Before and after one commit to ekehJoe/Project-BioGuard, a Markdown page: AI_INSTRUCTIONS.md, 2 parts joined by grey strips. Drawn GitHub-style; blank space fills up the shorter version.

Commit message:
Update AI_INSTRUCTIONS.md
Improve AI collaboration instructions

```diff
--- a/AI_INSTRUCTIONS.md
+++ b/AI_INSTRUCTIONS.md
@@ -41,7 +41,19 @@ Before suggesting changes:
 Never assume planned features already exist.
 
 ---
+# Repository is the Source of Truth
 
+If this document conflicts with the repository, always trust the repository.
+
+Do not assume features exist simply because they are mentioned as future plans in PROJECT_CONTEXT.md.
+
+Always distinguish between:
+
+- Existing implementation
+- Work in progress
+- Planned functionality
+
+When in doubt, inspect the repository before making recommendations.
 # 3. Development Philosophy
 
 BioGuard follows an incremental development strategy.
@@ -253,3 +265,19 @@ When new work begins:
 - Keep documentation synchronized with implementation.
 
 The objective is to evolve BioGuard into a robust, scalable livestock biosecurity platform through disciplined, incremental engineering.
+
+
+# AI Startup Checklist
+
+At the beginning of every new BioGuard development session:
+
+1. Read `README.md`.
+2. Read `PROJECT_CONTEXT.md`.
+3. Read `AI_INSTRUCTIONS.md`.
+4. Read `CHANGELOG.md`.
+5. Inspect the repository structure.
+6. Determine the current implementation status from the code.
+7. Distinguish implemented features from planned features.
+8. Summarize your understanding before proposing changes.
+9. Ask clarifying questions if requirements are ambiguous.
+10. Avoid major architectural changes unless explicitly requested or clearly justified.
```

» **Prompt**
Each record above is to be written out again, without any change.

» **Response to this task**
Before and after one commit to ekehJoe/Project-BioGuard, a Markdown page: AI_INSTRUCTIONS.md, 2 parts joined by grey strips. Drawn GitHub-style; blank space fills up the shorter version.

Commit message:
Update AI_INSTRUCTIONS.md
Improve AI collaboration instructions

```diff
--- a/AI_INSTRUCTIONS.md
+++ b/AI_INSTRUCTIONS.md
@@ -41,7 +41,19 @@ Before suggesting changes:
 Never assume planned features already exist.
 
 ---
+# Repository is the Source of Truth
 
+If this document conflicts with the repository, always trust the repository.
+
+Do not assume features exist simply because they are mentioned as future plans in PROJECT_CONTEXT.md.
+
+Always distinguish between:
+
+- Existing implementation
+- Work in progress
+- Planned functionality
+
+When in doubt, inspect the repository before making recommendations.
 # 3. Development Philosophy
 
 BioGuard follows an incremental development strategy.
@@ -253,3 +265,19 @@ When new work begins:
 - Keep documentation synchronized with implementation.
 
 The objective is to evolve BioGuard into a robust, scalable livestock biosecurity platform through disciplined, incremental engineering.
+
+
+# AI Startup Checklist
+
+At the beginning of every new BioGuard development session:
+
+1. Read `README.md`.
+2. Read `PROJECT_CONTEXT.md`.
+3. Read `AI_INSTRUCTIONS.md`.
+4. Read `CHANGELOG.md`.
+5. Inspect the repository structure.
+6. Determine the current implementation status from the code.
+7. Distinguish implemented features from planned features.
+8. Summarize your understanding before proposing changes.
+9. Ask clarifying questions if requirements are ambiguous.
+10. Avoid major architectural changes unless explicitly requested or clearly justified.
```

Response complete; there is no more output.